‘Land grabbing’ has grabbed people’s attention in recent years, but this phenomenon is not restricted to developing countries. In the heart of Europe, young German farmers like Paula Giola are also struggling to retain and regain access to farmland.
After the electoral defeat of the Sandinistas in 1990, former land owners returned to Nicaragua from the USA. They began to take back their former estates through legal and less than legal manoeuvering, driving many rural people off the land they had been cultivating. This ‘agrarian counter-reform’ as it became known, left many hundreds of people landless in its wake during the 1990s and early 2000s. Now a national union has adopted agroecology and is leading the way for peasant farmers to collectively work their way out of poverty and towards a more resilient model of agriculture.
Recurring drought and crop failure in many parts of the world have led to food and nutrition insecurity, and a dependence on food aid. But recently, some farmers in Kenya have been developing their own sustainable way to secure enough nutritious food along with extra income so that they can send their children to school. Traditional drought tolerant, nutritious crops such as cassava, sorghum and millet that were losing popularity due to a surge in maize production are again becoming commonplace, with reliable harvests improving diets and income.
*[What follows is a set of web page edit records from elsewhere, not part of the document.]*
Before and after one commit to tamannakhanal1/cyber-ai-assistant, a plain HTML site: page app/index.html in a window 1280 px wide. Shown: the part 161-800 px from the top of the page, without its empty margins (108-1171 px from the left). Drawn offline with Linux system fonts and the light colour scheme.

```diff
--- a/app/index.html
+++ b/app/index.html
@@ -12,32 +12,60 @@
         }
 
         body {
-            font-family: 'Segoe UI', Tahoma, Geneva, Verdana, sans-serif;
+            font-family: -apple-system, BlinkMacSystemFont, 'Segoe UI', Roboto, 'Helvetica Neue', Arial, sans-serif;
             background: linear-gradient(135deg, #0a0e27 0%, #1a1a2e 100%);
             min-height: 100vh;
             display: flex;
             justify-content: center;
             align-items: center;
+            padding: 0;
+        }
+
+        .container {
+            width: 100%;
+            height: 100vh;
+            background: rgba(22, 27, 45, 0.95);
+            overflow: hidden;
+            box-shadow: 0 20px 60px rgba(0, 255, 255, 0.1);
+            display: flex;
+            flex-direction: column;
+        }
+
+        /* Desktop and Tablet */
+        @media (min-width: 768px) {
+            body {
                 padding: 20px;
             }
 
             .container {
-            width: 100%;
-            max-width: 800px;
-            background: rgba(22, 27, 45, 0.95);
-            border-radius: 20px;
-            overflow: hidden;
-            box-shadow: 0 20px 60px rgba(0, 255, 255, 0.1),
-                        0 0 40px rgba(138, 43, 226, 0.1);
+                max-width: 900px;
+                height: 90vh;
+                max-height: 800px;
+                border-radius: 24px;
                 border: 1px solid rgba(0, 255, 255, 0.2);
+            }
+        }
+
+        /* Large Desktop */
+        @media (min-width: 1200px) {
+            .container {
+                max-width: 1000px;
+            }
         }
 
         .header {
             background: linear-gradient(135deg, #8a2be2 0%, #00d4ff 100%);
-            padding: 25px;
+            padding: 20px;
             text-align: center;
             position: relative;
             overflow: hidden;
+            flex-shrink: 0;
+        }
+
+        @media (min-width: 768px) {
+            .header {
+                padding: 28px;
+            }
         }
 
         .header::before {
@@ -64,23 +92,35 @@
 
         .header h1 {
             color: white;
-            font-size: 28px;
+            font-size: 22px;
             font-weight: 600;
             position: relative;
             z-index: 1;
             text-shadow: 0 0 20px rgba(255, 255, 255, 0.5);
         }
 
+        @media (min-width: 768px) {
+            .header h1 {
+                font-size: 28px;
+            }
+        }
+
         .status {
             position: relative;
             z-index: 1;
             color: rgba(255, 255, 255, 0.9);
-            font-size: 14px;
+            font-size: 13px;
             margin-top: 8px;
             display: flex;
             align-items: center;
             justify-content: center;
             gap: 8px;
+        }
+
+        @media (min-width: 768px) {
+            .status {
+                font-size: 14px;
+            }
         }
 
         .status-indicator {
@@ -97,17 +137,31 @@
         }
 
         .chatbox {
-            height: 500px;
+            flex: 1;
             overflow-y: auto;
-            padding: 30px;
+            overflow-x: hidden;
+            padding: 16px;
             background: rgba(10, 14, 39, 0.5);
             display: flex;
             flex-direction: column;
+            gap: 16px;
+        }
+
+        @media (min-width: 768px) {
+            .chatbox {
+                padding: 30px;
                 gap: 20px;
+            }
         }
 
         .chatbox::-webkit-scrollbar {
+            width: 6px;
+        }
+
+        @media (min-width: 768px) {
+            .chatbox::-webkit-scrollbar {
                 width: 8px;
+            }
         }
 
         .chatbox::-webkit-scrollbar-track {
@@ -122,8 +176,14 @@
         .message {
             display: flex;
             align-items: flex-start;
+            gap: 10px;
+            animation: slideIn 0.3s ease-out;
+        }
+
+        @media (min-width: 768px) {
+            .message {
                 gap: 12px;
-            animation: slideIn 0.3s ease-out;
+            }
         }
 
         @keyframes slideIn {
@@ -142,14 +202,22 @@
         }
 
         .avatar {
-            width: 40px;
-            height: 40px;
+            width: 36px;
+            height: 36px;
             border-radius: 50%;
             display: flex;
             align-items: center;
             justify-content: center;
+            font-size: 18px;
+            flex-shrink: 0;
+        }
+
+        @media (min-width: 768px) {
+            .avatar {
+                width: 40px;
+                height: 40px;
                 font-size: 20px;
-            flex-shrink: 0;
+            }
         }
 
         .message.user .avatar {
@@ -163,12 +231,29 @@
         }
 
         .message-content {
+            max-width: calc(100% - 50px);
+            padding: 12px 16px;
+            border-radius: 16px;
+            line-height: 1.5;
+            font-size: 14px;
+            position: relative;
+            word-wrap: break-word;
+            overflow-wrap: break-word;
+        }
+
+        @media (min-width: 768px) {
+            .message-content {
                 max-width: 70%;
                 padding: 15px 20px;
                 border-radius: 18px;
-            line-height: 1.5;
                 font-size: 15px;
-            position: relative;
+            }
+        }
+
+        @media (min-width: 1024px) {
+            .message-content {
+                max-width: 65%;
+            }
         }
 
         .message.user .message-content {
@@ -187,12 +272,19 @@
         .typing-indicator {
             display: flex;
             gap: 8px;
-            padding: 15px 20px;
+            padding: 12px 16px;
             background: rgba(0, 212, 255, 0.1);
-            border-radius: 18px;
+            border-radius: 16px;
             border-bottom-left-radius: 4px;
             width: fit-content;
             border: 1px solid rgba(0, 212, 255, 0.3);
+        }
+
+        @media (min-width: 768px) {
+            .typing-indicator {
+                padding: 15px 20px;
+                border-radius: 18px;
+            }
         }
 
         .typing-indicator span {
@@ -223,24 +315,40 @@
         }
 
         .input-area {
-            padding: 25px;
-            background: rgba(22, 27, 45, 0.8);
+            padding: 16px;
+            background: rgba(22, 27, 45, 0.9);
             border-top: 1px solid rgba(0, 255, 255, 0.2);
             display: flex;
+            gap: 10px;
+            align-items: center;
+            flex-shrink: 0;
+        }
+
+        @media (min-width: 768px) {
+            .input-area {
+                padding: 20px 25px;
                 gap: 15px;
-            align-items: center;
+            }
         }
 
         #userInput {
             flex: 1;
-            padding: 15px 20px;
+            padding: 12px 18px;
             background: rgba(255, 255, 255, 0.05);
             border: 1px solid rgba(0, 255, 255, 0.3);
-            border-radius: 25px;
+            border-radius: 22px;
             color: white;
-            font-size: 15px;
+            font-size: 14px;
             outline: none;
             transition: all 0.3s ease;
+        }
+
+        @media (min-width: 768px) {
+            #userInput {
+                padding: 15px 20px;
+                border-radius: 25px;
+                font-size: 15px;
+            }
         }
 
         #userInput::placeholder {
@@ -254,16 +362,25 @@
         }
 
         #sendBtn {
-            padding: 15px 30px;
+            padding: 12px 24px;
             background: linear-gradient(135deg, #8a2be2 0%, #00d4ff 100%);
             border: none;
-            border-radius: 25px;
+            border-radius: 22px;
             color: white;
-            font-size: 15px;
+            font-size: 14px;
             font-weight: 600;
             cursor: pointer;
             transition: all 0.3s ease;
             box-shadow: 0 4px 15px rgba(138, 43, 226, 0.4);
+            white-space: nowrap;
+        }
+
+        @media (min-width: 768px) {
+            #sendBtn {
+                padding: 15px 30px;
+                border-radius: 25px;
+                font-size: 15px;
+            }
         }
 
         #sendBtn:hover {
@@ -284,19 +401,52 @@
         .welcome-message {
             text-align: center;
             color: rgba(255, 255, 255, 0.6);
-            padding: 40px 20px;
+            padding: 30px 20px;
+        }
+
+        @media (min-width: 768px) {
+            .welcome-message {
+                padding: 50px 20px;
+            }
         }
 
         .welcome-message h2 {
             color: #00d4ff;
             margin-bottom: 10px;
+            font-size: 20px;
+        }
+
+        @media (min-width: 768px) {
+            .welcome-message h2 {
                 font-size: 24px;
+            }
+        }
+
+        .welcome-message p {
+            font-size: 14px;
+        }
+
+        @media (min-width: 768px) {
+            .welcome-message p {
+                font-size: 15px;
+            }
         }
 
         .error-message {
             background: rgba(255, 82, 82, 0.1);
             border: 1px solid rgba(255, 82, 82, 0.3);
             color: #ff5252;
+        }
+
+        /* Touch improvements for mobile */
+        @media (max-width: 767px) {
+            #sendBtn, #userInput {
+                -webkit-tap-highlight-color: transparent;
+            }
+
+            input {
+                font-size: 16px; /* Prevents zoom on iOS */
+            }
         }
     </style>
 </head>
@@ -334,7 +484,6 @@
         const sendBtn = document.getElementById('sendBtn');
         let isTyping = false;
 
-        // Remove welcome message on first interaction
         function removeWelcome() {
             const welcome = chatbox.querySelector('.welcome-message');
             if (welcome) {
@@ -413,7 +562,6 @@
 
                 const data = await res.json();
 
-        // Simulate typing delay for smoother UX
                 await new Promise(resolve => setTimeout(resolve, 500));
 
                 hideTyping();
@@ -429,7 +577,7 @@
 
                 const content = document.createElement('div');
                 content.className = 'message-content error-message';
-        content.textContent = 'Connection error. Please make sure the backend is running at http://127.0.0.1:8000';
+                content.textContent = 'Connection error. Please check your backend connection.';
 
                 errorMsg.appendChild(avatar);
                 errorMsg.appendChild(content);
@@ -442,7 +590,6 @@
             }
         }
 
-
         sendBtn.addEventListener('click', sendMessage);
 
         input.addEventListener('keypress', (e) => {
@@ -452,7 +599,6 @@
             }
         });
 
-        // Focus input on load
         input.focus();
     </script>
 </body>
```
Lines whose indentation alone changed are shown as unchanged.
From a situation of widespread undernutrition, consuming fresh vegetables all year round has now become a reality for many Nepali households thanks to their expanding home gardens. But the stories they tell show that the benefits of home gardens are not limited to improving household nutrition. The gardens also help to empower women and conserve biodiversity, two much needed conditions for better family and community nutrition on a broader scale.
Ecuador is going through a substantial nutritional transition. This, coupled with the paradox that rural families that produce food are often those most affected by undernutrition, shows the ironies of ‘modern’ food systems. It also highlights the importance of rural-urban linkages around family nutrition which can help to address such contradictions. This is what we see among families living in two rural villages, San Francisco Alto and Ambuqui, in the north of Ecuador, who through various strategies have managed to achieve healthy, diversified and nutritious diets.
Opinion by Navina Khanna.
Navina Khanna introduces the food justice movement in the USA, and how from the corner shop to Capitol Hill, communities are making waves, and fighting for fairer policies in both corporate and governmental sectors.
We have read about poverty, vulnerability and resilience of family farming. The articles in this issue of Farming Matters have shown that there is an urgent need for a change in mindset regarding family farming, agriculture and food systems. And resilience must be the central concept in this new thinking.